• **YOUR TASK**:
Search the material for the string "context" and copy each line where it occurs.

• **RECORDS SUPPLIED**:
● ● ● ●

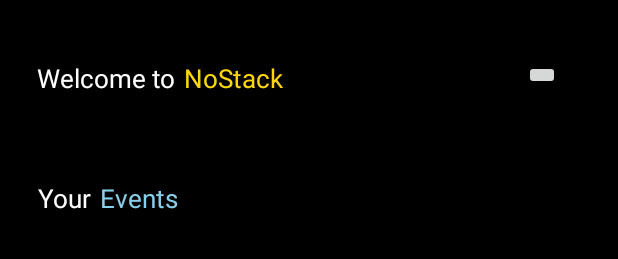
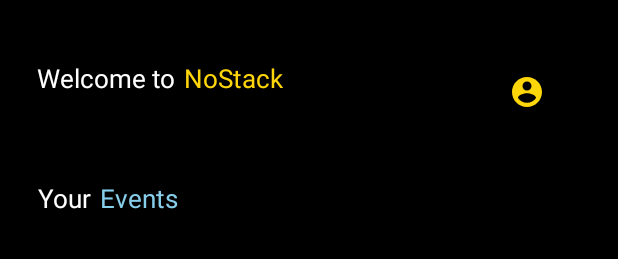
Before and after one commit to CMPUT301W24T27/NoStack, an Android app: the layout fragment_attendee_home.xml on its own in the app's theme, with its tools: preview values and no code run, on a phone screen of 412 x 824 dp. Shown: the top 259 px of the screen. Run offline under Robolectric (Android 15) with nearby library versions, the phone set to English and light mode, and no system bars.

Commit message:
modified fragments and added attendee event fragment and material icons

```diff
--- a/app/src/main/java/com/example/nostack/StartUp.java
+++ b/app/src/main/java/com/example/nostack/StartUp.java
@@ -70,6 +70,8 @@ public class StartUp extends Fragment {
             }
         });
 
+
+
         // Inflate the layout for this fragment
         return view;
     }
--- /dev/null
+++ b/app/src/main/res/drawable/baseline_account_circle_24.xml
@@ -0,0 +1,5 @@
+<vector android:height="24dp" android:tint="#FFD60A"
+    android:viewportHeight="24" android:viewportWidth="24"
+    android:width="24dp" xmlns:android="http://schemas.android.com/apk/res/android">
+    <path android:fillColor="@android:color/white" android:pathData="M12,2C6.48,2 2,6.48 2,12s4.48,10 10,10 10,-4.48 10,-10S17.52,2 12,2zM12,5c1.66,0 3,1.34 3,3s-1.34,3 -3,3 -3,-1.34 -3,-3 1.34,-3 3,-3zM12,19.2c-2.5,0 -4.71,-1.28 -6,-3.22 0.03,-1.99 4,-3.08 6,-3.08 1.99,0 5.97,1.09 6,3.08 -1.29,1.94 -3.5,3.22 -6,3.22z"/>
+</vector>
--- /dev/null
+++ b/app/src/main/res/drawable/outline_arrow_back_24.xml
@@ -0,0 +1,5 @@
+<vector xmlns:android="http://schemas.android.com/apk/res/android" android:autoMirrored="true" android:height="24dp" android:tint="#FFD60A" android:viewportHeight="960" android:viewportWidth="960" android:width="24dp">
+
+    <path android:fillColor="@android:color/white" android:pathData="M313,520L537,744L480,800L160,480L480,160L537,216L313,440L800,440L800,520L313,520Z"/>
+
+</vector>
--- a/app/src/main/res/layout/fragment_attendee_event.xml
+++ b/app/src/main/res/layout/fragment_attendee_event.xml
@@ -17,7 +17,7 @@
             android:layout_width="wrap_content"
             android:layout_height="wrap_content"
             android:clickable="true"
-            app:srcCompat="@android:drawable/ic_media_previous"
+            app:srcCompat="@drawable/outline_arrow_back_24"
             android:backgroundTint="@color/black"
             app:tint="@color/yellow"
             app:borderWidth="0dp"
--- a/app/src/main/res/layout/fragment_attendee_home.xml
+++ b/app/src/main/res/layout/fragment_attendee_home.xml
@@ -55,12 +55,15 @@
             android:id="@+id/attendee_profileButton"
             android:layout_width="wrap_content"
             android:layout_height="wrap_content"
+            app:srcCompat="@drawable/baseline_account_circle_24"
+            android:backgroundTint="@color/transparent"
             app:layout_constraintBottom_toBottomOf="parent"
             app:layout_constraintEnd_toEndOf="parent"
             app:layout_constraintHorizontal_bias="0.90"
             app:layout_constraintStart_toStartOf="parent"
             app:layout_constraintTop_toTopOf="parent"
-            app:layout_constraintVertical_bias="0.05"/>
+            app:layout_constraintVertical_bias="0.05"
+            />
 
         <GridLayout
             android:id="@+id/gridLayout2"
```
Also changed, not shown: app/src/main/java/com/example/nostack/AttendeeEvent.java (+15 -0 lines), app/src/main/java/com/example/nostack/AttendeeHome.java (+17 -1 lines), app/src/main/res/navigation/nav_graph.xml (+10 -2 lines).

● ● ● ●

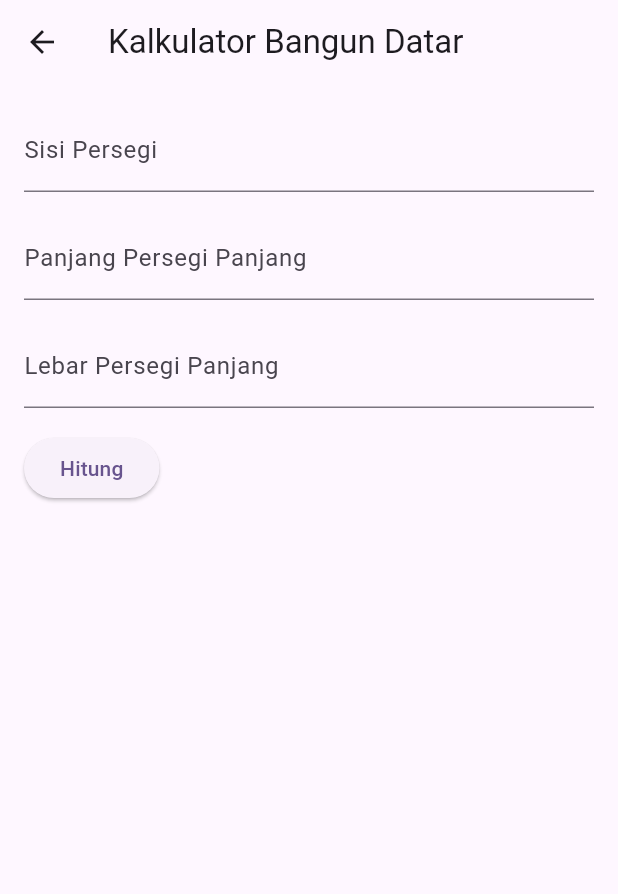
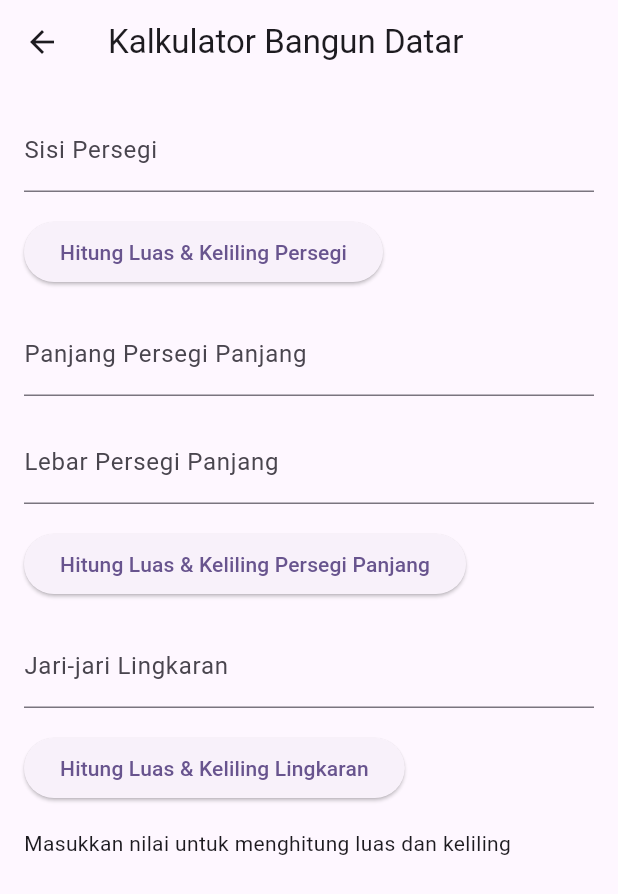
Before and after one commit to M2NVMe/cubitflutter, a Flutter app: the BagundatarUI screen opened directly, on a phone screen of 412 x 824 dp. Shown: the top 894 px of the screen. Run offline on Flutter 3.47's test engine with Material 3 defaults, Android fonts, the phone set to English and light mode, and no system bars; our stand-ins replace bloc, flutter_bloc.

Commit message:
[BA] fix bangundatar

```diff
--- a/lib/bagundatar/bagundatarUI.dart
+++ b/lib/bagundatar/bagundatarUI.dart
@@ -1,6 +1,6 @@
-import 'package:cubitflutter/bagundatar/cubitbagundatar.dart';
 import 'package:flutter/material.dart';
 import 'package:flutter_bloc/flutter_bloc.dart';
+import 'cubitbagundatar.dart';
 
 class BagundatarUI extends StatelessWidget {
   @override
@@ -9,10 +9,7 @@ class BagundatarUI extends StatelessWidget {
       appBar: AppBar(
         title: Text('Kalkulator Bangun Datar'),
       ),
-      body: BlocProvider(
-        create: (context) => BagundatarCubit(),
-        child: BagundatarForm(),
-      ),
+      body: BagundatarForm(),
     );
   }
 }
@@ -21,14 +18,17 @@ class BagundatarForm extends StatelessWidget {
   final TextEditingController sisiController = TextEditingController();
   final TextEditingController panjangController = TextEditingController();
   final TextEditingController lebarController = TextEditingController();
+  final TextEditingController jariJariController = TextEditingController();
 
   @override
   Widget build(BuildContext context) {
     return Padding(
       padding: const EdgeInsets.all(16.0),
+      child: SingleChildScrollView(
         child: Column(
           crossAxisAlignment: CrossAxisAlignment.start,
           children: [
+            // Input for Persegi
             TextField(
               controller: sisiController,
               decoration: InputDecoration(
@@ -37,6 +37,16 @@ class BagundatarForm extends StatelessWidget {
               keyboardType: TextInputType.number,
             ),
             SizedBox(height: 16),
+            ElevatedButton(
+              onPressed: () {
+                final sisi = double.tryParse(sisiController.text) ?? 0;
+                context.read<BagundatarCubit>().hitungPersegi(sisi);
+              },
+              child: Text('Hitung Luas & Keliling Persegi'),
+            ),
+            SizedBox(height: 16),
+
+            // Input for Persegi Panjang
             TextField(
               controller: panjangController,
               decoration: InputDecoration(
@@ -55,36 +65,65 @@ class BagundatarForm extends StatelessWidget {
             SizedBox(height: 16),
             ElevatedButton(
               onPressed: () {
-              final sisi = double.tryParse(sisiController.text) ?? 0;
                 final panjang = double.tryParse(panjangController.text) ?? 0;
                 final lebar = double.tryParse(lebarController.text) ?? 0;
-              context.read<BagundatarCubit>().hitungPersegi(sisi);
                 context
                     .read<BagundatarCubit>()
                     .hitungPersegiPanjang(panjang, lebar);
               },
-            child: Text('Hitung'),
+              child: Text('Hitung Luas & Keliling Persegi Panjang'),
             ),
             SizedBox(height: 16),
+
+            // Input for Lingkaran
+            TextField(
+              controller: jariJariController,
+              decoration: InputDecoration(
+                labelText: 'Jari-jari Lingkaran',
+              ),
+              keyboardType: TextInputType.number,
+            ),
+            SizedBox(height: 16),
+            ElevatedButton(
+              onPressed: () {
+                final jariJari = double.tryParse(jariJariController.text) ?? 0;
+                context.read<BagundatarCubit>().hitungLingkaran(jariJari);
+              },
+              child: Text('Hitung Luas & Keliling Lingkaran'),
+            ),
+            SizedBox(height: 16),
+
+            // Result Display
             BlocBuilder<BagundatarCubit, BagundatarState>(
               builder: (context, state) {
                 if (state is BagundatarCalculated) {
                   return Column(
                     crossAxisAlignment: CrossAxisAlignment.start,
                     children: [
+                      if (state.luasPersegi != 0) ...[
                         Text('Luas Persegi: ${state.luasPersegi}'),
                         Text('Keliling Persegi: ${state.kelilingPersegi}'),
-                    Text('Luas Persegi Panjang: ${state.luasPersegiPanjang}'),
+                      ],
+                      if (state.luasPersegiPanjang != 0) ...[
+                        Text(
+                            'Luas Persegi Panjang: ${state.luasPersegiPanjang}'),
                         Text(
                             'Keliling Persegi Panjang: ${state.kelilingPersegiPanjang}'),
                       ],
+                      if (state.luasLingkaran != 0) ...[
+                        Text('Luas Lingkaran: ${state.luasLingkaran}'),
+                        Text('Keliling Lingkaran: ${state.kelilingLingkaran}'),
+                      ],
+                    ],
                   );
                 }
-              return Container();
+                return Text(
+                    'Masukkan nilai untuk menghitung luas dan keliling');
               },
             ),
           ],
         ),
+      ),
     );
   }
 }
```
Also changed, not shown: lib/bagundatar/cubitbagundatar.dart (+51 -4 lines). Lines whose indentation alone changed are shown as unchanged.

● ● ● ●

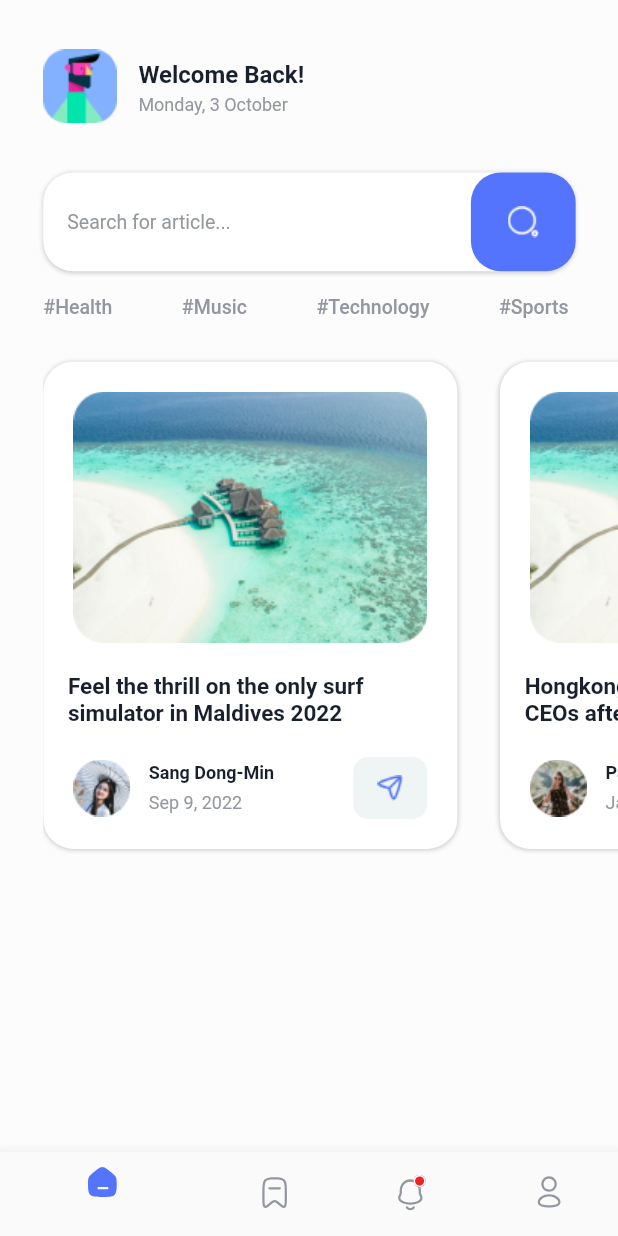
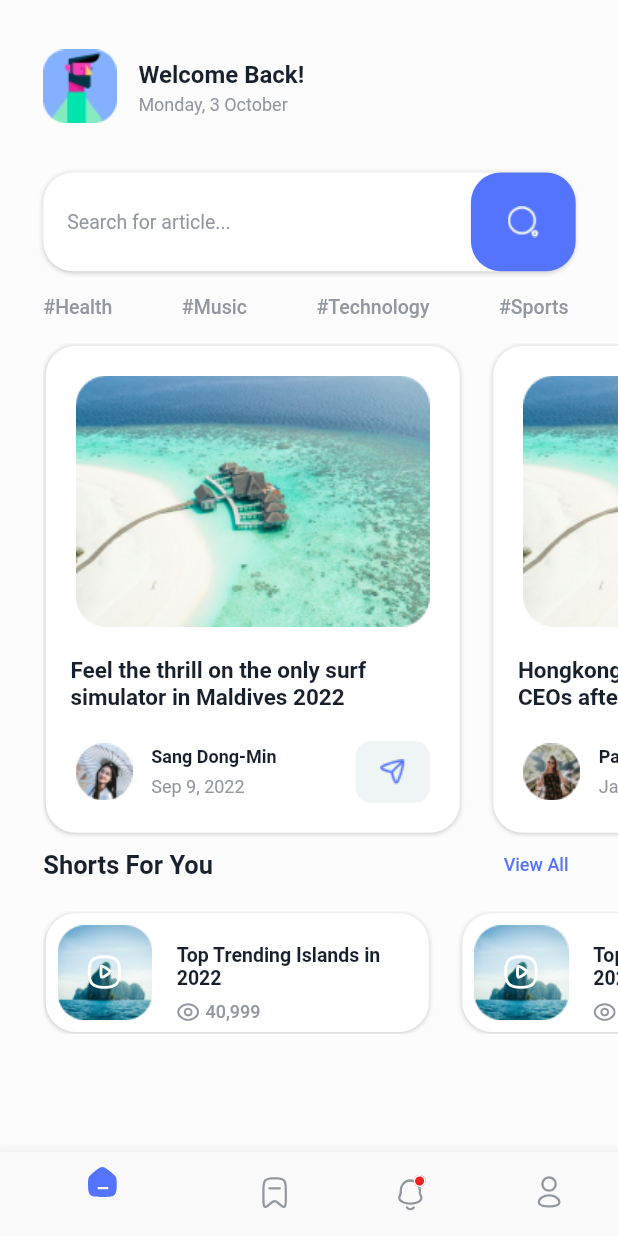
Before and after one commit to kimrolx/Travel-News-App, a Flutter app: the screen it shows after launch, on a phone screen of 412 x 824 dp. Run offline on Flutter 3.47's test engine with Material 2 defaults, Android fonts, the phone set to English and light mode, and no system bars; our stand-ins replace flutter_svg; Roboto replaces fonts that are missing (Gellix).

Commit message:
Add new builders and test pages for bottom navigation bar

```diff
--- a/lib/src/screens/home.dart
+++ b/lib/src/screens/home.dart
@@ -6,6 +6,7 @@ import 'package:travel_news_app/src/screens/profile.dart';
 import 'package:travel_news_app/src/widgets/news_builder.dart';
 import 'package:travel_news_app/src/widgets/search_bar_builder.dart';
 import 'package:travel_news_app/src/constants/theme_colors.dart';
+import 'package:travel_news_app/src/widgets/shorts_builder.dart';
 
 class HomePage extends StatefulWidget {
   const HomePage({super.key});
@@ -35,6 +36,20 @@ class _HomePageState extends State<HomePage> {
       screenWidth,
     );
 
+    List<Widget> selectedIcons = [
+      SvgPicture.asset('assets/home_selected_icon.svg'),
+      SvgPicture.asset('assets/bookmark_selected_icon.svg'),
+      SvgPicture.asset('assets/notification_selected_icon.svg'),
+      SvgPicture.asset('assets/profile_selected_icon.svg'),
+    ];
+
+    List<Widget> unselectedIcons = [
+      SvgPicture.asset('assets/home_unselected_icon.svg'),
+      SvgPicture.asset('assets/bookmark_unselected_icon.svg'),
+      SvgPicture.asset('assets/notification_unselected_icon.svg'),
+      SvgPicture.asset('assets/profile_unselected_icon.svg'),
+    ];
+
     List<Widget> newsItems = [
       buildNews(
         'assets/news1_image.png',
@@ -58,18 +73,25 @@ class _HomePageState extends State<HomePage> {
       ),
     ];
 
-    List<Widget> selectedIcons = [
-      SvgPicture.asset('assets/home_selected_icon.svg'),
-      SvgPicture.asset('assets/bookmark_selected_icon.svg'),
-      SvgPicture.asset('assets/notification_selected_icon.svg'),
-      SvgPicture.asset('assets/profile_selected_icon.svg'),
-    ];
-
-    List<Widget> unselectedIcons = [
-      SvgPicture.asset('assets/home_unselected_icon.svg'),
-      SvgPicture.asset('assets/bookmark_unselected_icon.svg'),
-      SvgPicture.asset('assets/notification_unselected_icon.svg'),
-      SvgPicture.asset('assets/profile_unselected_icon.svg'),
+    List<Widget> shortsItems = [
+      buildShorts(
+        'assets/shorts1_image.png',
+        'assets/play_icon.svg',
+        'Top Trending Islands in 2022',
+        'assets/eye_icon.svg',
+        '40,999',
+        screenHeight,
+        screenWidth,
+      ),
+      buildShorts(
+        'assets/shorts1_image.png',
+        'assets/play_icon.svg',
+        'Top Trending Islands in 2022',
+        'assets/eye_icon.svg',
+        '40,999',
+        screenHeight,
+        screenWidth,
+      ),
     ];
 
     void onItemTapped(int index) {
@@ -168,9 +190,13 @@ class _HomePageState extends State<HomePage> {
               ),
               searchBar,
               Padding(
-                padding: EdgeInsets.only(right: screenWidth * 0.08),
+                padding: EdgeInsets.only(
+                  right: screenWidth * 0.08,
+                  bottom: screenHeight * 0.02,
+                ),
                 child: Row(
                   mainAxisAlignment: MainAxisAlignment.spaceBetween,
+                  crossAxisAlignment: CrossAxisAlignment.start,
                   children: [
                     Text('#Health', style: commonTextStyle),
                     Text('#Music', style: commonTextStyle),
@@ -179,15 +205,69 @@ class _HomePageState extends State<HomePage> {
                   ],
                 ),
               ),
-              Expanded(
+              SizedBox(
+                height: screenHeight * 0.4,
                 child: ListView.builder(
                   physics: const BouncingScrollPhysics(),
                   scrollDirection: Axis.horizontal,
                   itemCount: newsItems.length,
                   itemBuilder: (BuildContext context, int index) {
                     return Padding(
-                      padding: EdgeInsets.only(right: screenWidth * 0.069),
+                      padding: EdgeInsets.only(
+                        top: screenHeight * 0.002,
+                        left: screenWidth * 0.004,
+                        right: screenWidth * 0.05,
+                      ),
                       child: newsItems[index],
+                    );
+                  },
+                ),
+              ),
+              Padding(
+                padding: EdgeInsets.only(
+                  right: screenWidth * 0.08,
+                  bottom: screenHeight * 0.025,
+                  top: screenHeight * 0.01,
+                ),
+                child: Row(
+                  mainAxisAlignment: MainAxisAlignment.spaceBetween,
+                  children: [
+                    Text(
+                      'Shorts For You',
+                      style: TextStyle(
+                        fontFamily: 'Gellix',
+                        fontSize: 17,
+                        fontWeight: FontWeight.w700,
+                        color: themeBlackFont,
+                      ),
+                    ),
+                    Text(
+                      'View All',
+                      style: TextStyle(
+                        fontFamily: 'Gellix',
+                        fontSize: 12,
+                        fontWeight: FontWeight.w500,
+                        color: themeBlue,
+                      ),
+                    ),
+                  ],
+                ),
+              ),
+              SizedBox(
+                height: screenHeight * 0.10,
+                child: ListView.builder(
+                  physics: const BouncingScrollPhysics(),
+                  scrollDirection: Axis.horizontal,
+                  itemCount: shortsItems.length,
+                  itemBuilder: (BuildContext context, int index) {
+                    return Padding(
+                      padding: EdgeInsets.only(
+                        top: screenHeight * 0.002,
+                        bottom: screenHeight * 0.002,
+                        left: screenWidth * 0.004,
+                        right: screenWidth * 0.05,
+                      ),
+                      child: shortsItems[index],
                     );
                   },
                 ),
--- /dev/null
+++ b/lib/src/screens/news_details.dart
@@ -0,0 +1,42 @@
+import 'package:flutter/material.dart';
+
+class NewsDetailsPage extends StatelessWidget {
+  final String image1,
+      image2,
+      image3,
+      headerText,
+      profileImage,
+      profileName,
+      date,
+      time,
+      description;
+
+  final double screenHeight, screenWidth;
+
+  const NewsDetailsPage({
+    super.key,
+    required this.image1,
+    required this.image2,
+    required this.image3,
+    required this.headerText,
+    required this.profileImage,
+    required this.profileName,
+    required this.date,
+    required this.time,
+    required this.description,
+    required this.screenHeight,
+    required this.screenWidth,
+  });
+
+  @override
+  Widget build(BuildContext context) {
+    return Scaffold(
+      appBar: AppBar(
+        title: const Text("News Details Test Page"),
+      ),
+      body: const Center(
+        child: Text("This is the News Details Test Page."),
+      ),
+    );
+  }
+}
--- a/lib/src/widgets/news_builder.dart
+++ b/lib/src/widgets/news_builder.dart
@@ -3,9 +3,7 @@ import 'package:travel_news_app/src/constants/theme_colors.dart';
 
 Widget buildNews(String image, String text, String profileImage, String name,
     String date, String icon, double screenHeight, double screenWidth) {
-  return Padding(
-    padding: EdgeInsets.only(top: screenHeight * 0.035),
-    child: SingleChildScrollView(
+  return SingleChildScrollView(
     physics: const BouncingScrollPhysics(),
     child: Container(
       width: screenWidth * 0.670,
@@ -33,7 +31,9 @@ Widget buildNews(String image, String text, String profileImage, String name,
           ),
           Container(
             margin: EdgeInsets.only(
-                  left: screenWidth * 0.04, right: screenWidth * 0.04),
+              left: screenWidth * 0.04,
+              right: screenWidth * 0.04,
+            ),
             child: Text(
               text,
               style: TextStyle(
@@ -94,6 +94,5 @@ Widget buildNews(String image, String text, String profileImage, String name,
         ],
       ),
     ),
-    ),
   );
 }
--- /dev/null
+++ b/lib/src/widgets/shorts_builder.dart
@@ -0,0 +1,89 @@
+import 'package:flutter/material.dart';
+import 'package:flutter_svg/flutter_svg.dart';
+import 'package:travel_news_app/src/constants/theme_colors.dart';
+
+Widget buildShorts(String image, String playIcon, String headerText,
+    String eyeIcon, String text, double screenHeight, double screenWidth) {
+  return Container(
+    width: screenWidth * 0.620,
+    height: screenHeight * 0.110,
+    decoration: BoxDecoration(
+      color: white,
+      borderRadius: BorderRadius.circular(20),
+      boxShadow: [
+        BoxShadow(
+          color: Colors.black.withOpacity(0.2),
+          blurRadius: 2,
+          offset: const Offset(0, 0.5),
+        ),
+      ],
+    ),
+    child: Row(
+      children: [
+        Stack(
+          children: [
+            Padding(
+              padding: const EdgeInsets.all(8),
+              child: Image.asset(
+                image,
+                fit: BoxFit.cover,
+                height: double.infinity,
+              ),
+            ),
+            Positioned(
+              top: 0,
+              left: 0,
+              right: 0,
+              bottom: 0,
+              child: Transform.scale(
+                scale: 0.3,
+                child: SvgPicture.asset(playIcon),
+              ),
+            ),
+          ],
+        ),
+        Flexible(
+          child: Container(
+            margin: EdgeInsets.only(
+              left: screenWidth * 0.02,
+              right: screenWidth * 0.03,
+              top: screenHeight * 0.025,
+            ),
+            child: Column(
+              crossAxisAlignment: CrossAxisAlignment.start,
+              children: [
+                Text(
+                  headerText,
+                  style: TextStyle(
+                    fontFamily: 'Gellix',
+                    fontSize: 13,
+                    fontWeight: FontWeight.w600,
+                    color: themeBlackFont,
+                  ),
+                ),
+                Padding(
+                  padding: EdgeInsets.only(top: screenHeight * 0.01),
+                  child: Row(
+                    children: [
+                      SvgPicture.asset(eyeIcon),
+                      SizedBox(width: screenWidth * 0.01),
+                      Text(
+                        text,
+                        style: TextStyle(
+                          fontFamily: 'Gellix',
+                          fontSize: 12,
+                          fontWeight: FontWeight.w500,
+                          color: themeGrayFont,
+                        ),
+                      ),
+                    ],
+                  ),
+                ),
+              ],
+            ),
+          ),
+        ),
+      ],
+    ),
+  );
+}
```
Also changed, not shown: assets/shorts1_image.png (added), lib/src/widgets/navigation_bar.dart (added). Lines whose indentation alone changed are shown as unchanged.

● ● ● ●

• **RESULT FOR THIS EXERCISE**:
-        create: (context) => BagundatarCubit(),
   Widget build(BuildContext context) {
+                context.read<BagundatarCubit>().hitungPersegi(sisi);
-              context.read<BagundatarCubit>().hitungPersegi(sisi);
                 context
+                context.read<BagundatarCubit>().hitungLingkaran(jariJari);
               builder: (context, state) {
                   itemBuilder: (BuildContext context, int index) {
+                  itemBuilder: (BuildContext context, int index) {
+  Widget build(BuildContext context) {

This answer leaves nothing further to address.